[listen/stream] [download MP3] [38 min.; 35 MB]
This recession has become the longest and deepest economic downturn since the Great Depression. We now have data covering 17 months of the recession. In order to see how this recession stacks up against previous post-war recessions, we compare labor market indicators at the start of recessions to their values 16 months later. This document will be updated on July 10 to reflect new June data.
While the current unemployment rate — 9.4% in May — is not at an historical high, it has increased much more rapidly during this recession than in other post-war recessions. Table 1 shows the unemployment rate at the start of each recession over the last 50 years along with the unemployment rate 17 months later. The unemployment rate increased 4.5 percentage points in the first 17 months of the current recession, a far steeper increase than any of the previous recessions. In particular, during the first seventeen months of the deep recession of 1981/1982, the unemployment rate increased only 3.6 percentage points. In other words, while the unemployment rate was higher during the early 1980s than it is today, it was also much higher going into the recession. U.S. workers in the early 1980s saw a smaller increase in unemployment than what workers are experiencing today. Figure A shows this graphically; the unemployment rate at the onset of the current recession was at a lower level lower than both the 1981 and 1990 recessions. But it has increased much more dramatically.
Table 2 shows total nonfarm employment at the start of each recession over the last 50 years along with employment 17 months later. Employment has decreased much more during this recession — 4.3% — than in prior recessions. In particular, during the first seventeen months of the recession of 1981/1982, employment declined by only 3.1%. Figure B shows this graphically; employment loss during the first eight months of this recession was relatively mild compared to previous recessions but then it fell off a cliff and now far surpasses the employment loss of the early 1980s.

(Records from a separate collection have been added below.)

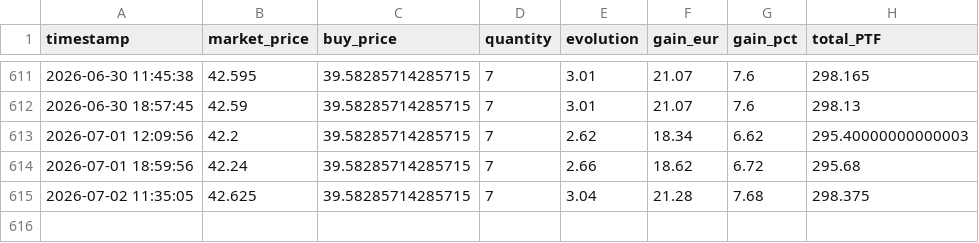
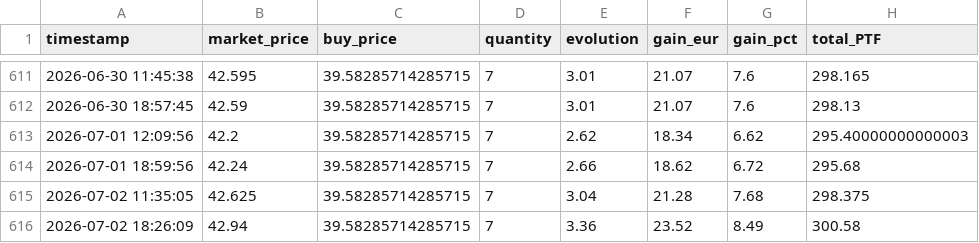
Before and after one commit to thomchapuis/portfolio-tracker, a CSV file: etf_history.csv, drawn as a sheet; only a part is shown, gaps mark what is left out; the diff names each change by its address in the sheet, - before the commit and + after, or states it on an @@ line.

```diff
--- a/etf_history.csv
+++ b/etf_history.csv
+row 616: 2026-07-02 18:26:09 | 42.94 | 39.58285714285715 | 7 | 3.36 | 23.52 | 8.49 | 300.58
```
Also changed, not shown: 1 other file.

Furthermore, while the labor market has shed 6 million jobs since the start of the recession, it is important to keep in mind that in those 17 months, the population has continued to grow. Just to keep up with population growth, the economy must add approximately 127,000 jobs every month, which means over 2 million jobs, should have been added over this period. In other words, the economy is now 8.2 million jobs below what is needed to maintain pre-recession employment levels.
Total hours worked in the economy is a more comprehensive measure of labor market weakness than employment because it captures both job loss and reductions in hours for workers who keep their jobs. Table 3 shows an index of aggregate weekly hours of production and nonsupervisory workers on private nonfarm payrolls at the start of each recession over the last forty years along with its value 17 months later. Again, aggregate hours during the current recession are falling at a faster rate than in previous recessions; over the course of this recession, aggregate hours have fallen 8.1%, whereas in the first 17 months of the recession of 1981/1982, aggregate hours fell by 6%
Underemployment is a more comprehensive measure of labor market slack that includes not just the unemployed, but also “involuntarily” part-time workers (workers who want full-time work but can’t get the hours) and marginally-attached workers (jobless workers who want a job but are not actively seeking work and are therefore not counted as officially unemployed). Underemployment data as currently measured are only available since the mid-1990s, so it is not possible to compare the current recession to the recession of 1981 on this measure. Table 4 shows underemployment over the current recession. In particular, the number of involuntarily part-time workers has nearly doubled since the start of the recession, from 4.6 million to 9.1 million. Over this time, the underemployment rate has increased from 8.7% to 16.4%, so that now 24.8 million people — one out of every six US workers — are either unemployed or underemployed. Figure D shows the components of underemployment over the course of the recession; the sharp increase in involuntarily part-time workers is apparent.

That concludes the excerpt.